WHAT THIS TASK INVOLVES: Each line of the listing below that includes "Markdown" should be reported.

SUPPLIED ENTRIES:
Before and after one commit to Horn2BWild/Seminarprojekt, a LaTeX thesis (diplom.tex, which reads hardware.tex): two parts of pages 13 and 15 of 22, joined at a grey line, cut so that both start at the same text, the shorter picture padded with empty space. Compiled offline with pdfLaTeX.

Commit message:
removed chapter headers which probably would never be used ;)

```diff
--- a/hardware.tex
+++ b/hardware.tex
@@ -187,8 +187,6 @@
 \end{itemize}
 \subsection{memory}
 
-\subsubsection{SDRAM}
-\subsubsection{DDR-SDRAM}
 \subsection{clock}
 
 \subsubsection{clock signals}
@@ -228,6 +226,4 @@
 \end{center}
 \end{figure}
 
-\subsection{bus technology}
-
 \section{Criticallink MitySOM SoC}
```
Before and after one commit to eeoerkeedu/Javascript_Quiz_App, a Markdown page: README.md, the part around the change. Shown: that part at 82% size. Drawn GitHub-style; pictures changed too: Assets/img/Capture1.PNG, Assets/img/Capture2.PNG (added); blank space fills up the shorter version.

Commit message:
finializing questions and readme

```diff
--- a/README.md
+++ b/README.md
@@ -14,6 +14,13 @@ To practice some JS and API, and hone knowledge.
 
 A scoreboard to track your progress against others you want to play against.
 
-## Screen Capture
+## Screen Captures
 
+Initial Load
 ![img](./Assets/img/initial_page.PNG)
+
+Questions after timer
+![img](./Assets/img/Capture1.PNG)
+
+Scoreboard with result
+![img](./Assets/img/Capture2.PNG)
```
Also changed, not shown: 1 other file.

* * *

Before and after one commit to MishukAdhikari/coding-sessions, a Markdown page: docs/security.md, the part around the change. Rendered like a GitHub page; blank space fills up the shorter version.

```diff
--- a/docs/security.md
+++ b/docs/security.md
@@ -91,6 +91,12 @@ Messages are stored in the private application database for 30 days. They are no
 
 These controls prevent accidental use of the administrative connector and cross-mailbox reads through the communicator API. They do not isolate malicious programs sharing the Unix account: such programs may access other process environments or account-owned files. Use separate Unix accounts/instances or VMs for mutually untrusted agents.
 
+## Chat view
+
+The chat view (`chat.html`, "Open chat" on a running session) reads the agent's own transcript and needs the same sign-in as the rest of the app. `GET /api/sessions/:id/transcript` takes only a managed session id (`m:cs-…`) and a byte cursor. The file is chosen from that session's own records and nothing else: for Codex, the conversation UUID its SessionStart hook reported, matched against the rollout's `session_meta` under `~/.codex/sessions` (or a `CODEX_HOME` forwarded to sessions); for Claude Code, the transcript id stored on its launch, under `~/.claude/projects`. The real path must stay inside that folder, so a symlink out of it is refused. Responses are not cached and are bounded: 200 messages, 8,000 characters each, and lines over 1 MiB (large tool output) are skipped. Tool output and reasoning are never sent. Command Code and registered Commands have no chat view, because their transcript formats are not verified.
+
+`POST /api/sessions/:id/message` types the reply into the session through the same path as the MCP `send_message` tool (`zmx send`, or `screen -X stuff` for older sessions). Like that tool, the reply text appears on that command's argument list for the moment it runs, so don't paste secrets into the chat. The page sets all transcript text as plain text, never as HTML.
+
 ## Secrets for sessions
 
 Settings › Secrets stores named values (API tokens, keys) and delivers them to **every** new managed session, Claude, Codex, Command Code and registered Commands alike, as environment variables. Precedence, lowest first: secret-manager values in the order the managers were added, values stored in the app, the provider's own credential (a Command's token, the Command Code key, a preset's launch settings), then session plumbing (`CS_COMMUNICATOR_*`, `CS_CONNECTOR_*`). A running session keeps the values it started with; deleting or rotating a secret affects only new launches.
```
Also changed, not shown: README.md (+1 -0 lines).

==

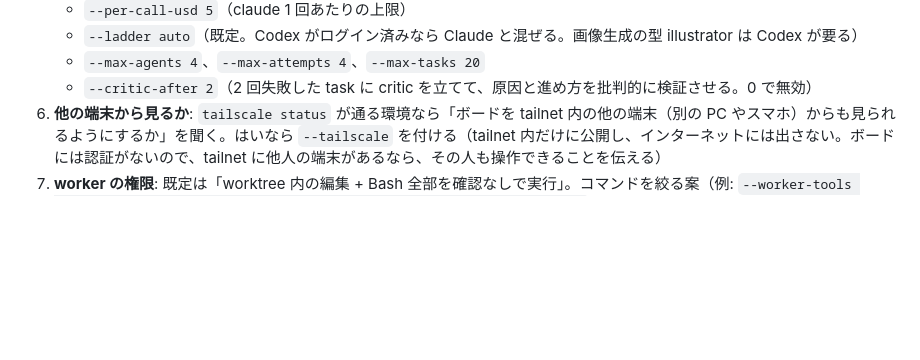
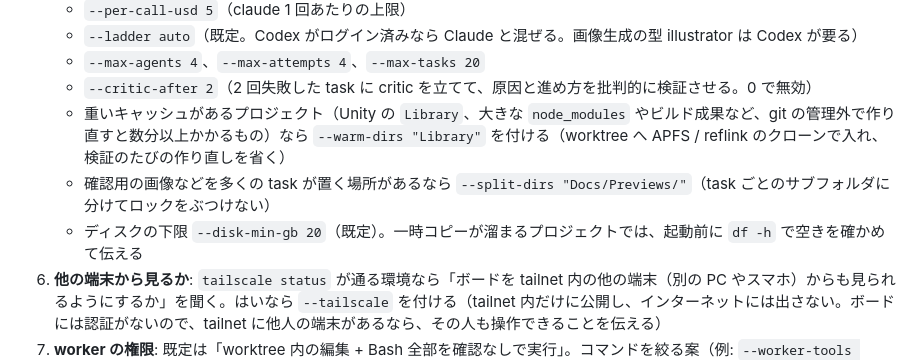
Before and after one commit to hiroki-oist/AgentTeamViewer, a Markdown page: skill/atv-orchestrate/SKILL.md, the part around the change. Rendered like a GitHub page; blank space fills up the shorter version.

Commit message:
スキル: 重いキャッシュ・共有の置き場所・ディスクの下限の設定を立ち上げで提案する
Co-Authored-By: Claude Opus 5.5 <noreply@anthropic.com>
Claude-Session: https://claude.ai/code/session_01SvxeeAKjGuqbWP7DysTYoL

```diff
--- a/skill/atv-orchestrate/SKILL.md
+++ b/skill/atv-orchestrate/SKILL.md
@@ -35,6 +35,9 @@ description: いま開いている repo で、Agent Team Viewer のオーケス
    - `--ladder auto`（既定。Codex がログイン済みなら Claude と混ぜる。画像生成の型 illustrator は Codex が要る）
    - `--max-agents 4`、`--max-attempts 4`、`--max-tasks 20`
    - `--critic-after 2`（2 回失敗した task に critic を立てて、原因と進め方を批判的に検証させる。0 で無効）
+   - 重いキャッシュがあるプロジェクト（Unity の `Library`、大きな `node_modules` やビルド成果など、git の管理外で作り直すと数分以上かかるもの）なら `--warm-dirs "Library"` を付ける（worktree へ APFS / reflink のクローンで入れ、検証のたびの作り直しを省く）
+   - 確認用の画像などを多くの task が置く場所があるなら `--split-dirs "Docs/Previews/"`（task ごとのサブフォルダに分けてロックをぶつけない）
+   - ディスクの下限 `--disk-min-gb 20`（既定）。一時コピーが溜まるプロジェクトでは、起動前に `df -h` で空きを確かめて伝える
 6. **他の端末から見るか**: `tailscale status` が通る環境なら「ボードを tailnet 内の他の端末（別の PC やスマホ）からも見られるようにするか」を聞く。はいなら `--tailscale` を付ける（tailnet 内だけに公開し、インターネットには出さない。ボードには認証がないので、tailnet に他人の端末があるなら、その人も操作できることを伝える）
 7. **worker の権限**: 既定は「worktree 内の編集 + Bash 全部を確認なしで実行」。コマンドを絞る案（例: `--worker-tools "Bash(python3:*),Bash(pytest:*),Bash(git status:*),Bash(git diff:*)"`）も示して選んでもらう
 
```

RESULT BELOW:
Before and after one commit to eeoerkeedu/Javascript_Quiz_App, a Markdown page: README.md, the part around the change. Shown: that part at 82% size. Drawn GitHub-style; pictures changed too: Assets/img/Capture1.PNG, Assets/img/Capture2.PNG (added); blank space fills up the shorter version.
Before and after one commit to MishukAdhikari/coding-sessions, a Markdown page: docs/security.md, the part around the change. Rendered like a GitHub page; blank space fills up the shorter version.
Before and after one commit to hiroki-oist/AgentTeamViewer, a Markdown page: skill/atv-orchestrate/SKILL.md, the part around the change. Rendered like a GitHub page; blank space fills up the shorter version.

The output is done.